▸ THE DATA
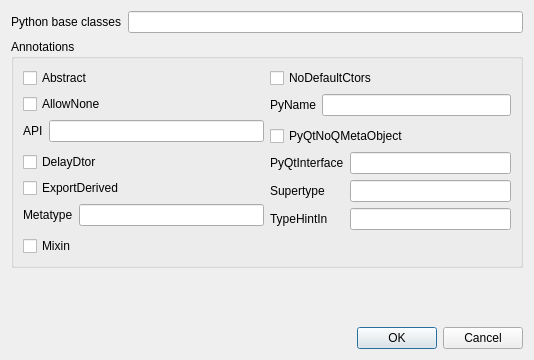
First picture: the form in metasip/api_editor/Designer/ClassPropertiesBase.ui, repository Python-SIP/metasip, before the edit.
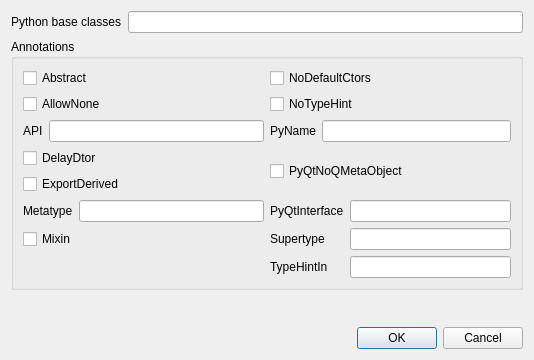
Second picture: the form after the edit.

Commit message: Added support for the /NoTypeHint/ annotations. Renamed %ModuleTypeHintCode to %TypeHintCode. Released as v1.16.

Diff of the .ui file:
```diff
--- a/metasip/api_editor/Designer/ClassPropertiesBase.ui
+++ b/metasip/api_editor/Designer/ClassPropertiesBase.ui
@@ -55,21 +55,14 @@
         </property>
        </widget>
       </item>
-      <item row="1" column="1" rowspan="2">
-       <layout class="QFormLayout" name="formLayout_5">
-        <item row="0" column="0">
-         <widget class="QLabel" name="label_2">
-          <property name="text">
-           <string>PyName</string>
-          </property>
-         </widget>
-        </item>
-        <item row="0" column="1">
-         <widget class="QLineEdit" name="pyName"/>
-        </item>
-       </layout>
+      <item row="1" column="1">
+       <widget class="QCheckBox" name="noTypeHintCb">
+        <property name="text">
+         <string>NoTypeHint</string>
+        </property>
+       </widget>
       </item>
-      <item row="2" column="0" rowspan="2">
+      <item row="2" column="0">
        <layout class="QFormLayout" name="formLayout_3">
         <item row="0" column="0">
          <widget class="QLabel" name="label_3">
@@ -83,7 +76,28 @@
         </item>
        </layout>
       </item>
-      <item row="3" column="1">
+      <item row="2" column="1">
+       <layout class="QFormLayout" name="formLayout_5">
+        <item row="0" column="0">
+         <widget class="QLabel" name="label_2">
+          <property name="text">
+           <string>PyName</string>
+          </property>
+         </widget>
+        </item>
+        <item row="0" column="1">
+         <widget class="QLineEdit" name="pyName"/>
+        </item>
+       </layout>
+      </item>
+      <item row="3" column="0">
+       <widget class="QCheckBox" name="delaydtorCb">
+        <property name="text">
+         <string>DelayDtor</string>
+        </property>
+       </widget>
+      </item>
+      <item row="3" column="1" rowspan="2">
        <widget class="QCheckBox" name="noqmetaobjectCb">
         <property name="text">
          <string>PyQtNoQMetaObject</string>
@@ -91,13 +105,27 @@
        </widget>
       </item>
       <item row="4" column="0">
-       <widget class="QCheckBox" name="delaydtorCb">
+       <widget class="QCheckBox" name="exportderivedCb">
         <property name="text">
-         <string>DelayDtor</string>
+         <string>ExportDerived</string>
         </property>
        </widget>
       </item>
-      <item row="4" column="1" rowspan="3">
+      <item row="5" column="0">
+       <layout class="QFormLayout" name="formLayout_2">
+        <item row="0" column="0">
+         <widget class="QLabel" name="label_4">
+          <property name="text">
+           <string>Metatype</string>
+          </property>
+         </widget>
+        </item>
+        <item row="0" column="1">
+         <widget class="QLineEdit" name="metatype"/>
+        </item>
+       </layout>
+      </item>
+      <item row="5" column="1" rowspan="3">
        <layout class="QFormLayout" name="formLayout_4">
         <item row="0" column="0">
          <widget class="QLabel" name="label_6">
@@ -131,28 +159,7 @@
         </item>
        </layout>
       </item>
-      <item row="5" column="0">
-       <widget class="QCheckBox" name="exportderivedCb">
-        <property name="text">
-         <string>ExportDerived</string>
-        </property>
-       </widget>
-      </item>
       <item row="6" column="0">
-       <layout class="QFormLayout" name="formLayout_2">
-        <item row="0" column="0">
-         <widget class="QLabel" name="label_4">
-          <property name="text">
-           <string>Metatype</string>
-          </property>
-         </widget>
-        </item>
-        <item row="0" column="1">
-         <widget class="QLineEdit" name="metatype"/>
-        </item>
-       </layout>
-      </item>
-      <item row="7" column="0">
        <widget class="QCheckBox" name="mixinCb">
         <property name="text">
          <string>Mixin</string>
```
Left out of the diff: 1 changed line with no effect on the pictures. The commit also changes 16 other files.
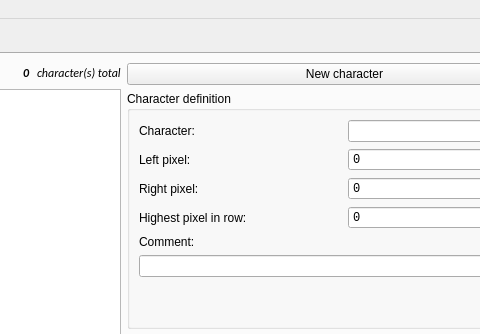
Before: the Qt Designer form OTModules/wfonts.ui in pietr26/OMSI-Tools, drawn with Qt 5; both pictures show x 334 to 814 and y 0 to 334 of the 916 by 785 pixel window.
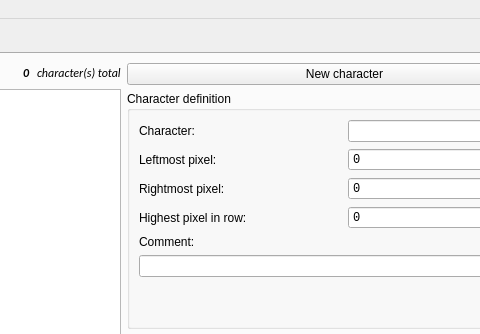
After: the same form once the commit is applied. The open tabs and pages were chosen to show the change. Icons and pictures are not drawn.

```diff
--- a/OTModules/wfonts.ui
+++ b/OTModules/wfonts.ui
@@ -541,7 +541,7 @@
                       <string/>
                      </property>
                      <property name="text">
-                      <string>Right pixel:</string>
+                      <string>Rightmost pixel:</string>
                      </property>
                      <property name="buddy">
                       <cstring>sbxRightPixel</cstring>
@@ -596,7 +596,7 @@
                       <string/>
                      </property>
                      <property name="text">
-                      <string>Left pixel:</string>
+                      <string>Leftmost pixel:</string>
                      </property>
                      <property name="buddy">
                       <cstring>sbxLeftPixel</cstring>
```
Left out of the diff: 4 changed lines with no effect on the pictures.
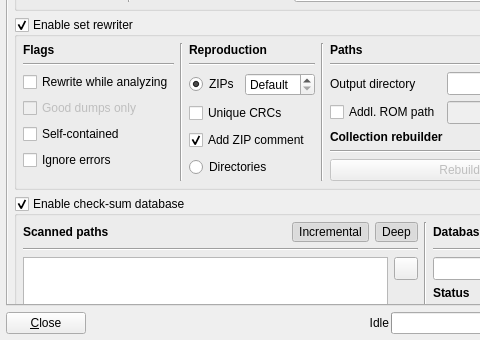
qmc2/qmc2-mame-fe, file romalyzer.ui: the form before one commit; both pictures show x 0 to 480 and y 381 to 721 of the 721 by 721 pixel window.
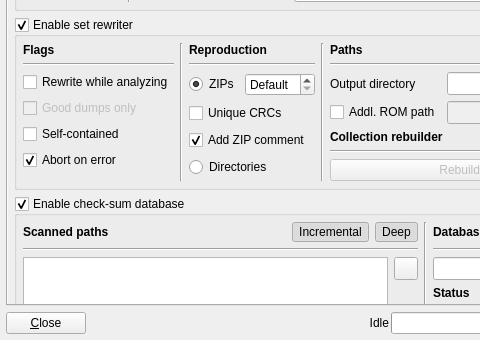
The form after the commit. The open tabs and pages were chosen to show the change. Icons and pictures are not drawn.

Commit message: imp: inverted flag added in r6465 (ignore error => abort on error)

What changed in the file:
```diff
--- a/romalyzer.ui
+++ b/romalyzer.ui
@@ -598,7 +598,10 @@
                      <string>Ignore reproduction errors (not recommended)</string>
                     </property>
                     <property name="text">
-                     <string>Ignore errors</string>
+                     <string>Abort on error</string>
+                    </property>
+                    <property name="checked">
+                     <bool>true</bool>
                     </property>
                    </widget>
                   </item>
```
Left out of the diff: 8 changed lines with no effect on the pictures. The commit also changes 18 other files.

▸ WHAT THE EXERCISE ASKS
What lines in the entries above hold "layout"? Copy every one.

▸ WRITTEN SOLUTION
-       <layout class="QFormLayout" name="formLayout_5">
-       </layout>
        <layout class="QFormLayout" name="formLayout_3">
        </layout>
+       <layout class="QFormLayout" name="formLayout_5">
+       </layout>
+       <layout class="QFormLayout" name="formLayout_2">
+       </layout>
        <layout class="QFormLayout" name="formLayout_4">
        </layout>
-       <layout class="QFormLayout" name="formLayout_2">
-       </layout>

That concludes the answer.